_TASK DIRECTIONS_: I need the lines below from the one with "rendering; blank space fills up the shorter version." down to the one with "Also changed, not" reproduced exactly, both ends included, and nothing else.

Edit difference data

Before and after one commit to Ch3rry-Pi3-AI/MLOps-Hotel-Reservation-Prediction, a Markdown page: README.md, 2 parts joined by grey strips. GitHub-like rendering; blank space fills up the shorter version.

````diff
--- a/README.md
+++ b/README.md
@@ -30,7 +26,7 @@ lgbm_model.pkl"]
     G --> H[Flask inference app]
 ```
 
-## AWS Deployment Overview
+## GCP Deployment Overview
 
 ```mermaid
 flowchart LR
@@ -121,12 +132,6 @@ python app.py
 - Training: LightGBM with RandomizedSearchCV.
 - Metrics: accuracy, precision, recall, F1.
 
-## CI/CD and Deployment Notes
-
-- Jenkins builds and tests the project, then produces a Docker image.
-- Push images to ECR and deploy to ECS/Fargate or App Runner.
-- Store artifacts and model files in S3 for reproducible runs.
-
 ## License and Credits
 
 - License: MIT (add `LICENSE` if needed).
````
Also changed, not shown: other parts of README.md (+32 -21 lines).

---

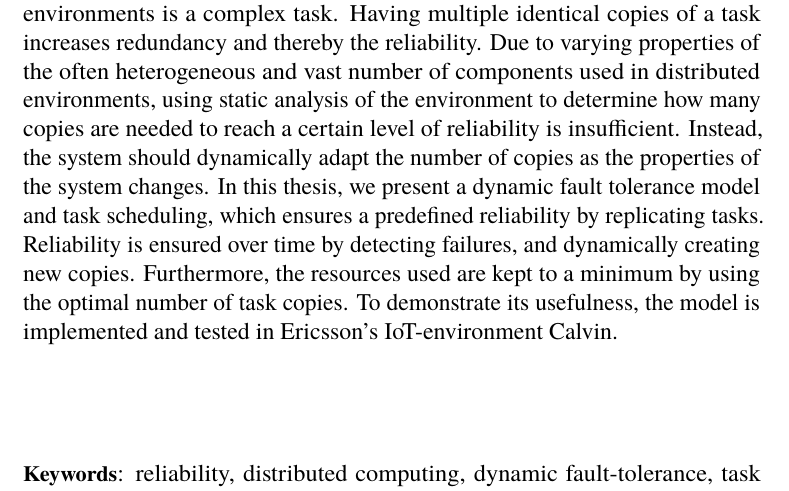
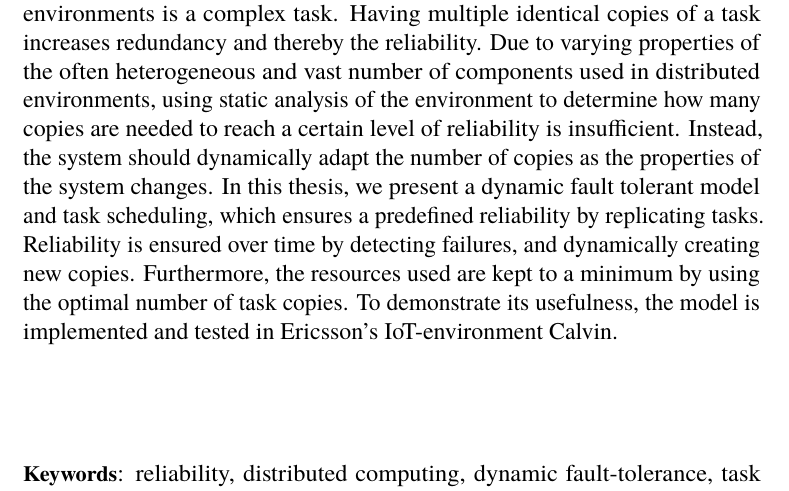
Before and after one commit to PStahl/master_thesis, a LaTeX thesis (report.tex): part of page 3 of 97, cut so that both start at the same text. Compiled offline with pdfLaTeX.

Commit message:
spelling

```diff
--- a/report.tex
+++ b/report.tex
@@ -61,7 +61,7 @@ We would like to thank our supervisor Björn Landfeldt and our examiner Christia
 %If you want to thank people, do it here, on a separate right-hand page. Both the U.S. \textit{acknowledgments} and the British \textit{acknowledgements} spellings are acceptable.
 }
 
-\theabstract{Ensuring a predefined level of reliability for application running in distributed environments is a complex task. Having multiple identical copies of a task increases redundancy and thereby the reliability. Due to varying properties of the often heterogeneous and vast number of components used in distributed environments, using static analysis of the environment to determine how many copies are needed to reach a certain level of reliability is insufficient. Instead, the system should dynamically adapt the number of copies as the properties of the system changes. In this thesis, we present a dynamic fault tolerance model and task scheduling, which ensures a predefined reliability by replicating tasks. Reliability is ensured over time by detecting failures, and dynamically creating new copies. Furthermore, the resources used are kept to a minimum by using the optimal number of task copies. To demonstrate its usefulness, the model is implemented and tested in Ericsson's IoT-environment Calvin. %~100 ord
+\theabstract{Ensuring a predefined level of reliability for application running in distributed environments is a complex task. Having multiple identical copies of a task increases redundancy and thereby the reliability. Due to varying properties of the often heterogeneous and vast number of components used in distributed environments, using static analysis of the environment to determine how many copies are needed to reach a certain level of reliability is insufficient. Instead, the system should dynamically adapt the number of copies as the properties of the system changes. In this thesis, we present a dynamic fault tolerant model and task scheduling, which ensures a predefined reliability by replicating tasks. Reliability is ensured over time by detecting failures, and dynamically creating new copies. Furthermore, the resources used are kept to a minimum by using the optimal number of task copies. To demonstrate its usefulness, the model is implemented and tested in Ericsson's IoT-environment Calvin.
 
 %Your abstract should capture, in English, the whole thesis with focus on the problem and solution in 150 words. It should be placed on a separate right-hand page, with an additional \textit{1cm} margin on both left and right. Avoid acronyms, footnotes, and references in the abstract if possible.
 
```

==

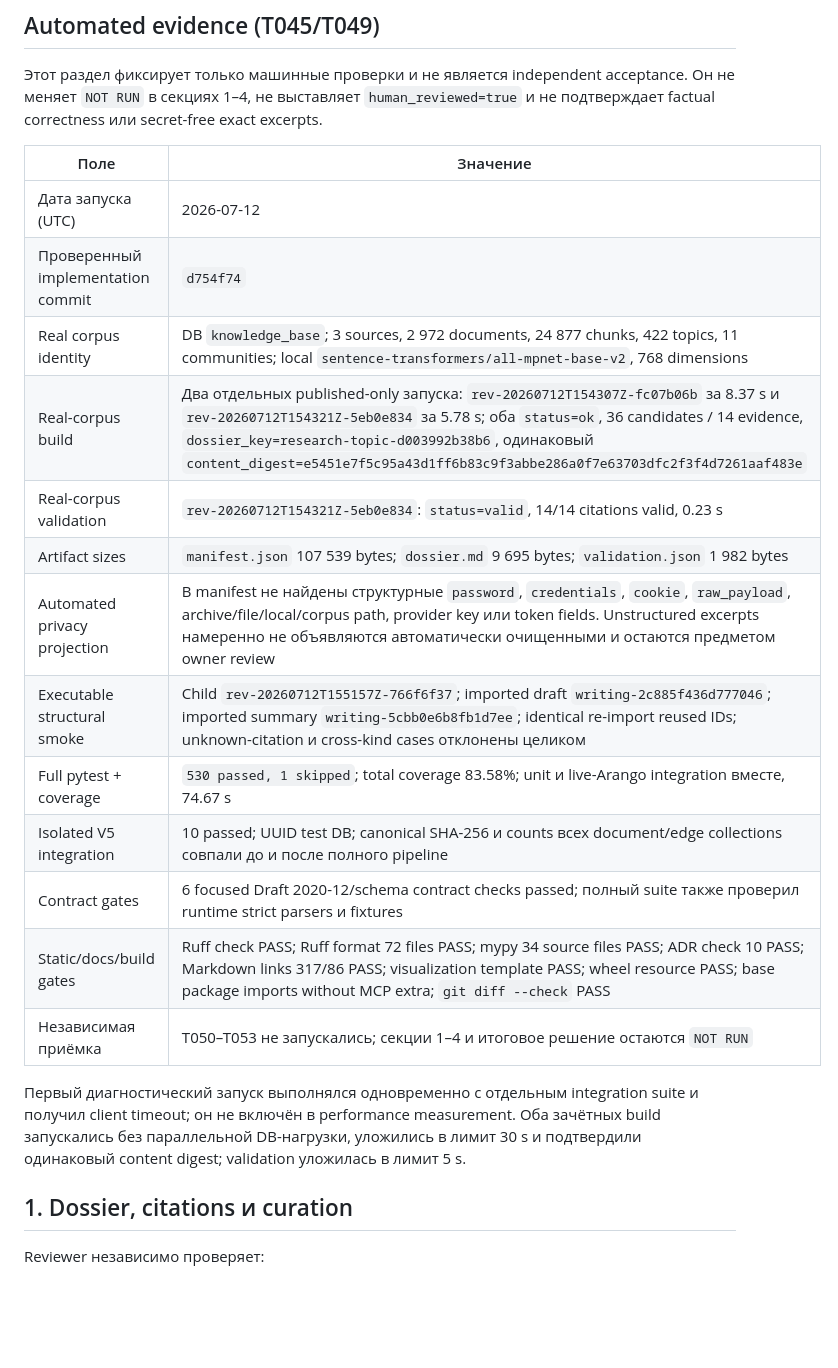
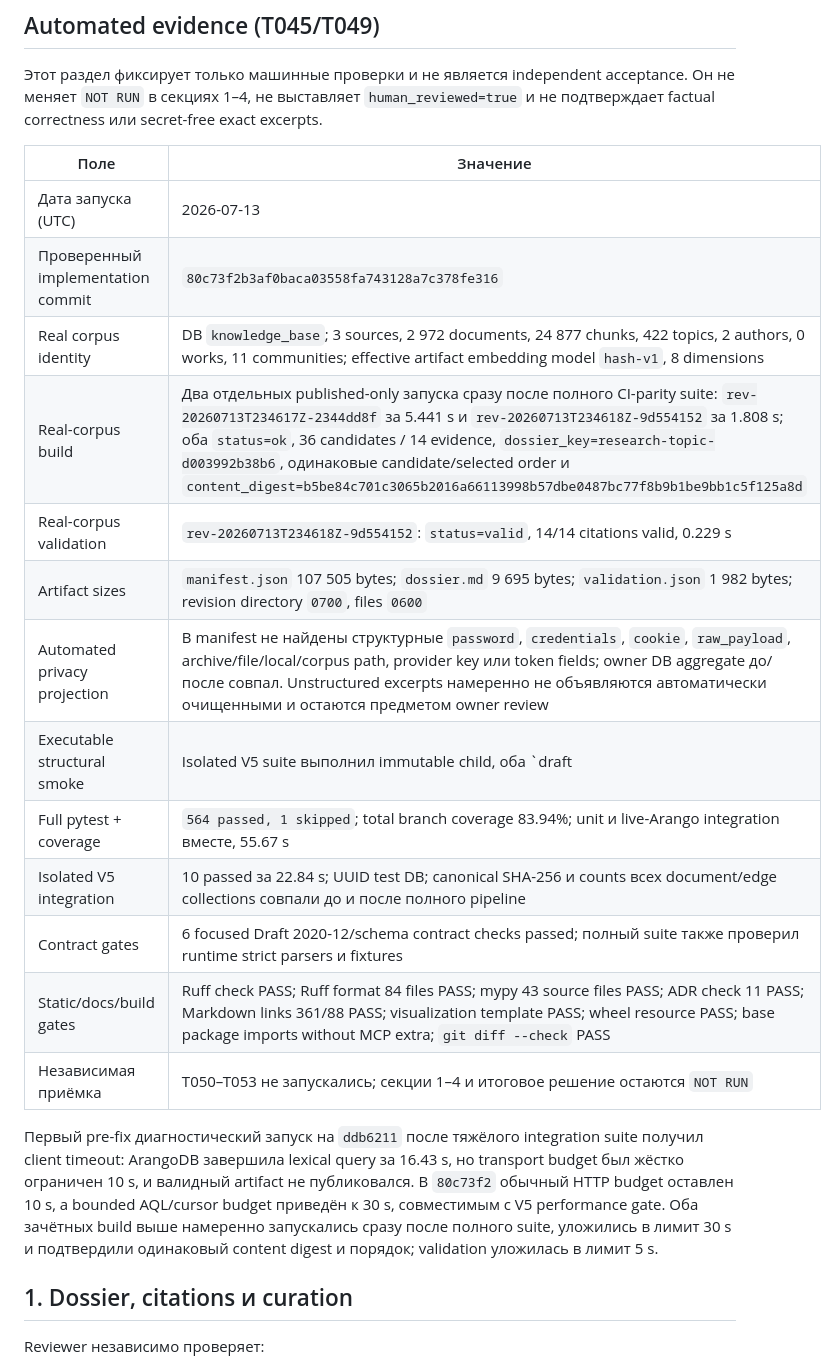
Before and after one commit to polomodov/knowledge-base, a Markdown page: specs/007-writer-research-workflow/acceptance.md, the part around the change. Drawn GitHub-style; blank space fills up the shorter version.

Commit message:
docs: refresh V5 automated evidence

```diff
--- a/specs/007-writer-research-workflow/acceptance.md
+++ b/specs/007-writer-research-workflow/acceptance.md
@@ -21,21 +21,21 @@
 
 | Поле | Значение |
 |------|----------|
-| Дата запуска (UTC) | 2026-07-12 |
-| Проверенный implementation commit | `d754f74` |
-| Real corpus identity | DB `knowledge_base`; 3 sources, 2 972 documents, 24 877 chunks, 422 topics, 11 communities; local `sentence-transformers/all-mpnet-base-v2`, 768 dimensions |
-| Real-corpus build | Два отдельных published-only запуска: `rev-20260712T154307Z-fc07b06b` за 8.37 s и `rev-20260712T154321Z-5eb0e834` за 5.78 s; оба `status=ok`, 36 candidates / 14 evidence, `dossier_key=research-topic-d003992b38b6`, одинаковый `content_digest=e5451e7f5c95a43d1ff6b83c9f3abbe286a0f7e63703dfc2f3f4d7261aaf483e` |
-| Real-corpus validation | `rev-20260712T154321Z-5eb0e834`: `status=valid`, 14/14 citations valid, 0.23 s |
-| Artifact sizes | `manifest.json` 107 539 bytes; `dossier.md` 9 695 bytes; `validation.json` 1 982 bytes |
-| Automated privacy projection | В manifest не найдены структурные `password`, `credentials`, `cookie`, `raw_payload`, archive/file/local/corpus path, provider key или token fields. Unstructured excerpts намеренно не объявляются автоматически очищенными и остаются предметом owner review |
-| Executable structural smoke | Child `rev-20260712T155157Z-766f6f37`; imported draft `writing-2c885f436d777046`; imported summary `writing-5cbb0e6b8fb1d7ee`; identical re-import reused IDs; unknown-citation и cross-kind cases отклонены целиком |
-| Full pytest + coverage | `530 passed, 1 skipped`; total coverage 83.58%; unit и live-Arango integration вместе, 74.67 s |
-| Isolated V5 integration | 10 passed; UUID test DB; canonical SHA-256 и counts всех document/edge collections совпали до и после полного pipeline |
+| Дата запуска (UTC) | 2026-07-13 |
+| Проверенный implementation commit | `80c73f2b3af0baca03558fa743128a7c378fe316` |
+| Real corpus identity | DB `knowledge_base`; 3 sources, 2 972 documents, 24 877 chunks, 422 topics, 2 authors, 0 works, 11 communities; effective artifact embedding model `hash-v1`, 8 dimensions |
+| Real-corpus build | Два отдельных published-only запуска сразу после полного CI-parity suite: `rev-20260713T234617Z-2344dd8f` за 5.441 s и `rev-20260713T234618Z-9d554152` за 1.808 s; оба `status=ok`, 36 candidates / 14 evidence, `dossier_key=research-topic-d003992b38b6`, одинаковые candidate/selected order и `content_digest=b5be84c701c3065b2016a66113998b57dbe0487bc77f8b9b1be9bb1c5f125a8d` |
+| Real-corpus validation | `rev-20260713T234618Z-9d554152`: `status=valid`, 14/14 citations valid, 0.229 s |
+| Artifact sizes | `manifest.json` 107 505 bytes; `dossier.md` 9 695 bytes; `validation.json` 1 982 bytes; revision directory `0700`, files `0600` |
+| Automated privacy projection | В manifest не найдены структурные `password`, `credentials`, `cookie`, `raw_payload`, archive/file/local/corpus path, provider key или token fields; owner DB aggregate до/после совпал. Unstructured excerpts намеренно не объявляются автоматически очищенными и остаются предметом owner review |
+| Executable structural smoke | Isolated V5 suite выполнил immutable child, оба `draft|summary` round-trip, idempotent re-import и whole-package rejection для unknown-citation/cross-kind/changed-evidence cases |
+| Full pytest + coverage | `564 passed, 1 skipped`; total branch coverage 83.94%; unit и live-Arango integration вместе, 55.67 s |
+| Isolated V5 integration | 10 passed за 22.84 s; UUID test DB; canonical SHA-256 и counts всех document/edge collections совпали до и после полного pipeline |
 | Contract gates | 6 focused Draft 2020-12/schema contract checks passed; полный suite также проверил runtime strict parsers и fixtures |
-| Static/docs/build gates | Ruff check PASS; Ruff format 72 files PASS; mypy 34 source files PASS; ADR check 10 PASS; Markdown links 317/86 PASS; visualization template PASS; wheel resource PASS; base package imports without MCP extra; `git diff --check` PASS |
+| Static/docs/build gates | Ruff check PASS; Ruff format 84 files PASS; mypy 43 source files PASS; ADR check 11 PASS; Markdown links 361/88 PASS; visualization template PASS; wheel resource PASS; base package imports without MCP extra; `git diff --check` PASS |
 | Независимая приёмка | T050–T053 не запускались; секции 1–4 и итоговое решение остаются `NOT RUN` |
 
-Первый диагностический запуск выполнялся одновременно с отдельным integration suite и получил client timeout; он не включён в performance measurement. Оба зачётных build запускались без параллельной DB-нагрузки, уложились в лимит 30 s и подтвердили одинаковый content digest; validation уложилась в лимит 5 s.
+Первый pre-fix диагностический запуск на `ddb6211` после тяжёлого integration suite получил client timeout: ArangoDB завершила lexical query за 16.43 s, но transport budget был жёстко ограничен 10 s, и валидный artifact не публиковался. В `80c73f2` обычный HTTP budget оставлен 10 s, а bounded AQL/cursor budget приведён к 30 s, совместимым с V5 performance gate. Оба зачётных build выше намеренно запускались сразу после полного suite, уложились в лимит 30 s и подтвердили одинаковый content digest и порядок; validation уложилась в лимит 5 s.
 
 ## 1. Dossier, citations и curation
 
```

_RESPONSE AREA_:
Before and after one commit to Ch3rry-Pi3-AI/MLOps-Hotel-Reservation-Prediction, a Markdown page: README.md, 2 parts joined by grey strips. GitHub-like rendering; blank space fills up the shorter version.

````diff
--- a/README.md
+++ b/README.md
@@ -30,7 +26,7 @@ lgbm_model.pkl"]
     G --> H[Flask inference app]
 ```
 
-## AWS Deployment Overview
+## GCP Deployment Overview
 
 ```mermaid
 flowchart LR
@@ -121,12 +132,6 @@ python app.py
 - Training: LightGBM with RandomizedSearchCV.
 - Metrics: accuracy, precision, recall, F1.
 
-## CI/CD and Deployment Notes
-
-- Jenkins builds and tests the project, then produces a Docker image.
-- Push images to ECR and deploy to ECS/Fargate or App Runner.
-- Store artifacts and model files in S3 for reproducible runs.
-
 ## License and Credits
 
 - License: MIT (add `LICENSE` if needed).
````
Also changed, not shown: other parts of README.md (+32 -21 lines).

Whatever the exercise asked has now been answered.